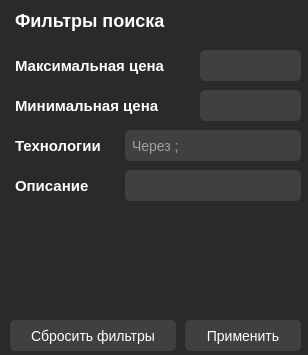
Above: filter_search/filter_search.ui from b0shka/selling_apps before the change. Below: the same form after it.
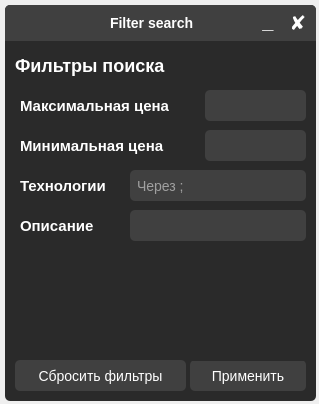
That is the form after the change.

```diff
--- a/filter_search/filter_search.ui
+++ b/filter_search/filter_search.ui
@@ -6,8 +6,8 @@
    <rect>
     <x>0</x>
     <y>0</y>
-    <width>308</width>
-    <height>355</height>
+    <width>319</width>
+    <height>404</height>
    </rect>
   </property>
   <property name="minimumSize">
@@ -18,69 +18,227 @@
   </property>
   <property name="maximumSize">
    <size>
-    <width>308</width>
-    <height>355</height>
+    <width>16777215</width>
+    <height>3213213</height>
    </size>
   </property>
   <property name="windowTitle">
    <string>Filter search</string>
   </property>
   <property name="styleSheet">
-   <string notr="true">background-color: #2a2a2a;
+   <string notr="true"/>
+  </property>
+  <widget class="QFrame" name="frame">
+   <property name="geometry">
+    <rect>
+     <x>5</x>
+     <y>5</y>
+     <width>311</width>
+     <height>396</height>
+    </rect>
+   </property>
+   <property name="minimumSize">
+    <size>
+     <width>311</width>
+     <height>396</height>
+    </size>
+   </property>
+   <property name="maximumSize">
+    <size>
+     <width>311</width>
+     <height>396</height>
+    </size>
+   </property>
+   <property name="styleSheet">
+    <string notr="true">border: none;
+border-radius: 5px;
+background-color: #2a2a2a;
 color: white;</string>
   </property>
-  <widget class="QPushButton" name="pushButton_2">
+   <property name="frameShape">
+    <enum>QFrame::StyledPanel</enum>
+   </property>
+   <property name="frameShadow">
+    <enum>QFrame::Raised</enum>
+   </property>
+   <widget class="QLabel" name="label_12">
    <property name="geometry">
     <rect>
      <x>10</x>
-     <y>320</y>
-     <width>166</width>
-     <height>31</height>
-    </rect>
+      <y>375</y>
+      <width>186</width>
+      <height>21</height>
+     </rect>
+    </property>
+    <property name="text">
+     <string/>
+    </property>
+   </widget>
+   <widget class="QFrame" name="frame_3">
+    <property name="geometry">
+     <rect>
+      <x>0</x>
+      <y>0</y>
+      <width>311</width>
+      <height>36</height>
+     </rect>
+    </property>
+    <property name="styleSheet">
+     <string notr="true">QFrame{
+	border-bottom-left-radius: 0px;
+	border-bottom-right-radius: 0px;
+	background-color: #404040;
+}</string>
+    </property>
+    <property name="frameShape">
+     <enum>QFrame::StyledPanel</enum>
+    </property>
+    <property name="frameShadow">
+     <enum>QFrame::Raised</enum>
+    </property>
+    <widget class="QPushButton" name="pushButton_8">
+     <property name="geometry">
+      <rect>
+       <x>280</x>
+       <y>5</y>
+       <width>26</width>
+       <height>26</height>
+      </rect>
+     </property>
+     <property name="font">
+      <font>
+       <pointsize>-1</pointsize>
+       <weight>75</weight>
+       <bold>true</bold>
+      </font>
    </property>
    <property name="styleSheet">
     <string notr="true">QPushButton {
-	padding: 2px;
-	font-size: 14px;
+	font-size: 20px;
 	height: 28px;
 	color: white;
 	background-color: #404040;
 	border-radius: 5px;
 }
 QPushButton::hover {
-	background-color: #949494;
+	background-color: #ffb0be;
+	color: black;
 }</string>
    </property>
    <property name="text">
-    <string>Сбросить фильтры</string>
-   </property>
-  </widget>
-  <widget class="QLineEdit" name="lineEdit_3">
+      <string>✘</string>
+     </property>
+    </widget>
+    <widget class="QPushButton" name="pushButton_9">
    <property name="geometry">
     <rect>
-     <x>125</x>
-     <y>130</y>
-     <width>176</width>
-     <height>31</height>
-    </rect>
-   </property>
+       <x>250</x>
+       <y>5</y>
+       <width>26</width>
+       <height>26</height>
+      </rect>
+     </property>
+     <property name="font">
+      <font>
+       <pointsize>-1</pointsize>
+       <weight>75</weight>
+       <bold>true</bold>
+      </font>
+     </property>
    <property name="styleSheet">
-    <string notr="true">padding: 2px 5px;
-font-size: 14px;
-height: 28px;
-color: white;
-background-color: #404040;
-border-radius: 5px;</string>
-   </property>
-   <property name="placeholderText">
-    <string>Через ;</string>
+      <string notr="true">QPushButton {
+	padding-bottom: 4px;
+	font-size: 20px;
+	color: white;
+	background-color: #404040;
+	border-radius: 5px;
+}
+QPushButton::hover {
+	background-color: #2a2a2a;
+}</string>
+     </property>
+     <property name="text">
+      <string>_</string>
+     </property>
+    </widget>
+    <widget class="QLabel" name="label_13">
+     <property name="geometry">
+      <rect>
+       <x>105</x>
+       <y>10</y>
+       <width>106</width>
+       <height>16</height>
+      </rect>
+     </property>
+     <property name="font">
+      <font>
+       <pointsize>-1</pointsize>
+       <weight>75</weight>
+       <bold>true</bold>
+      </font>
+     </property>
+     <property name="styleSheet">
+      <string notr="true">font-size: 14px;
+color: white;</string>
+     </property>
+     <property name="text">
+      <string>Filter search</string>
+     </property>
+    </widget>
+   </widget>
+   <widget class="QLabel" name="label_7">
+    <property name="geometry">
+     <rect>
+      <x>15</x>
+      <y>210</y>
+      <width>91</width>
+      <height>21</height>
+     </rect>
+    </property>
+    <property name="font">
+     <font>
+      <pointsize>-1</pointsize>
+      <weight>75</weight>
+      <bold>true</bold>
+     </font>
+    </property>
+    <property name="styleSheet">
+     <string notr="true">font-size: 15px;
+color: white;</string>
+    </property>
+    <property name="text">
+     <string>Описание</string>
+    </property>
+   </widget>
+   <widget class="QLabel" name="label_4">
+    <property name="geometry">
+     <rect>
+      <x>15</x>
+      <y>90</y>
+      <width>181</width>
+      <height>21</height>
+     </rect>
+    </property>
+    <property name="font">
+     <font>
+      <pointsize>-1</pointsize>
+      <weight>75</weight>
+      <bold>true</bold>
+     </font>
+    </property>
+    <property name="styleSheet">
+     <string notr="true">font-size: 15px;
+color: white;</string>
+    </property>
+    <property name="text">
+     <string>Максимальная цена</string>
    </property>
   </widget>
   <widget class="QLabel" name="label_5">
    <property name="geometry">
     <rect>
      <x>15</x>
-     <y>95</y>
+      <y>130</y>
      <width>171</width>
      <height>21</height>
     </rect>
@@ -100,37 +258,32 @@
     <string>Минимальная цена</string>
    </property>
   </widget>
-  <widget class="QPushButton" name="pushButton">
+   <widget class="QLineEdit" name="lineEdit_4">
    <property name="geometry">
     <rect>
-     <x>185</x>
-     <y>320</y>
-     <width>116</width>
+      <x>125</x>
+      <y>205</y>
+      <width>176</width>
      <height>31</height>
     </rect>
    </property>
    <property name="styleSheet">
-    <string notr="true">QPushButton {
-	padding: 2px;
-	font-size: 14px;
-	height: 28px;
-	color: white;
-	background-color: #404040;
-	border-radius: 5px;
-}
-QPushButton::hover {
-	background-color: #949494;
-}</string>
-   </property>
-   <property name="text">
-    <string>Применить</string>
+     <string notr="true">padding: 2px 5px;
+font-size: 14px;
+height: 28px;
+color: white;
+background-color: #404040;
+border-radius: 5px;</string>
+    </property>
+    <property name="placeholderText">
+     <string/>
    </property>
   </widget>
   <widget class="QLabel" name="label">
    <property name="geometry">
     <rect>
-     <x>15</x>
-     <y>10</y>
+      <x>10</x>
+      <y>50</y>
      <width>196</width>
      <height>21</height>
     </rect>
@@ -150,29 +303,11 @@
     <string>Фильтры поиска</string>
    </property>
   </widget>
-  <widget class="QLineEdit" name="lineEdit">
-   <property name="geometry">
-    <rect>
-     <x>200</x>
-     <y>50</y>
-     <width>101</width>
-     <height>31</height>
-    </rect>
-   </property>
-   <property name="styleSheet">
-    <string notr="true">padding: 2px 5px;
-font-size: 14px;
-height: 28px;
-color: white;
-background-color: #404040;
-border-radius: 5px;</string>
-   </property>
-  </widget>
   <widget class="QLabel" name="label_6">
    <property name="geometry">
     <rect>
      <x>15</x>
-     <y>135</y>
+      <y>170</y>
      <width>106</width>
      <height>21</height>
     </rect>
@@ -192,35 +327,11 @@
     <string>Технологии</string>
    </property>
   </widget>
-  <widget class="QLabel" name="label_4">
-   <property name="geometry">
-    <rect>
-     <x>15</x>
-     <y>55</y>
-     <width>181</width>
-     <height>21</height>
-    </rect>
-   </property>
-   <property name="font">
-    <font>
-     <pointsize>-1</pointsize>
-     <weight>75</weight>
-     <bold>true</bold>
-    </font>
-   </property>
-   <property name="styleSheet">
-    <string notr="true">font-size: 15px;
-color: white;</string>
-   </property>
-   <property name="text">
-    <string>Максимальная цена</string>
-   </property>
-  </widget>
   <widget class="QLineEdit" name="lineEdit_2">
    <property name="geometry">
     <rect>
      <x>200</x>
-     <y>90</y>
+      <y>125</y>
      <width>101</width>
      <height>31</height>
     </rect>
@@ -234,11 +345,76 @@
 border-radius: 5px;</string>
    </property>
   </widget>
+   <widget class="QLineEdit" name="lineEdit">
+    <property name="geometry">
+     <rect>
+      <x>200</x>
+      <y>85</y>
+      <width>101</width>
+      <height>31</height>
+     </rect>
+    </property>
+    <property name="styleSheet">
+     <string notr="true">padding: 2px 5px;
+font-size: 14px;
+height: 28px;
+color: white;
+background-color: #404040;
+border-radius: 5px;</string>
+    </property>
+   </widget>
+   <widget class="QPushButton" name="pushButton">
+    <property name="geometry">
+     <rect>
+      <x>185</x>
+      <y>355</y>
+      <width>116</width>
+      <height>31</height>
+     </rect>
+    </property>
+    <property name="styleSheet">
+     <string notr="true">QPushButton {
+	padding: 2px;
+	font-size: 14px;
+	height: 28px;
+	color: white;
+	background-color: #404040;
+	border-radius: 5px;
+}
+QPushButton::hover {
+	background-color: #949494;
+}</string>
+    </property>
+    <property name="text">
+     <string>Применить</string>
+    </property>
+   </widget>
+   <widget class="QLineEdit" name="lineEdit_3">
+    <property name="geometry">
+     <rect>
+      <x>125</x>
+      <y>165</y>
+      <width>176</width>
+      <height>31</height>
+     </rect>
+    </property>
+    <property name="styleSheet">
+     <string notr="true">padding: 2px 5px;
+font-size: 14px;
+height: 28px;
+color: white;
+background-color: #404040;
+border-radius: 5px;</string>
+    </property>
+    <property name="placeholderText">
+     <string>Через ;</string>
+    </property>
+   </widget>
   <widget class="QLabel" name="label_3">
    <property name="geometry">
     <rect>
-     <x>15</x>
-     <y>290</y>
+      <x>25</x>
+      <y>335</y>
      <width>281</width>
      <height>21</height>
     </rect>
@@ -264,50 +440,32 @@
     <set>Qt::AlignCenter</set>
    </property>
   </widget>
-  <widget class="QLineEdit" name="lineEdit_4">
+   <widget class="QPushButton" name="pushButton_2">
    <property name="geometry">
     <rect>
-     <x>125</x>
-     <y>170</y>
-     <width>176</width>
+      <x>10</x>
+      <y>355</y>
+      <width>171</width>
      <height>31</height>
     </rect>
    </property>
    <property name="styleSheet">
-    <string notr="true">padding: 2px 5px;
-font-size: 14px;
-height: 28px;
-color: white;
-background-color: #404040;
-border-radius: 5px;</string>
-   </property>
-   <property name="placeholderText">
-    <string/>
-   </property>
-  </widget>
-  <widget class="QLabel" name="label_7">
-   <property name="geometry">
-    <rect>
-     <x>15</x>
-     <y>175</y>
-     <width>91</width>
-     <height>21</height>
-    </rect>
-   </property>
-   <property name="font">
-    <font>
-     <pointsize>-1</pointsize>
-     <weight>75</weight>
-     <bold>true</bold>
-    </font>
-   </property>
-   <property name="styleSheet">
-    <string notr="true">font-size: 15px;
-color: white;</string>
+     <string notr="true">QPushButton {
+	padding: 2px;
+	font-size: 14px;
+	height: 28px;
+	color: white;
+	background-color: #404040;
+	border-radius: 5px;
+}
+QPushButton::hover {
+	background-color: #949494;
+}</string>
    </property>
    <property name="text">
-    <string>Описание</string>
-   </property>
+     <string>Сбросить фильтры</string>
+    </property>
+   </widget>
   </widget>
  </widget>
  <resources/>
```
Lines whose indentation alone changed are shown as unchanged.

- WHAT NEEDS TO BE DONE
From the data above, copy each line that holds "Сбросить".

- RESULT FOR THIS EXERCISE
-    <string>Сбросить фильтры</string>
+     <string>Сбросить фильтры</string>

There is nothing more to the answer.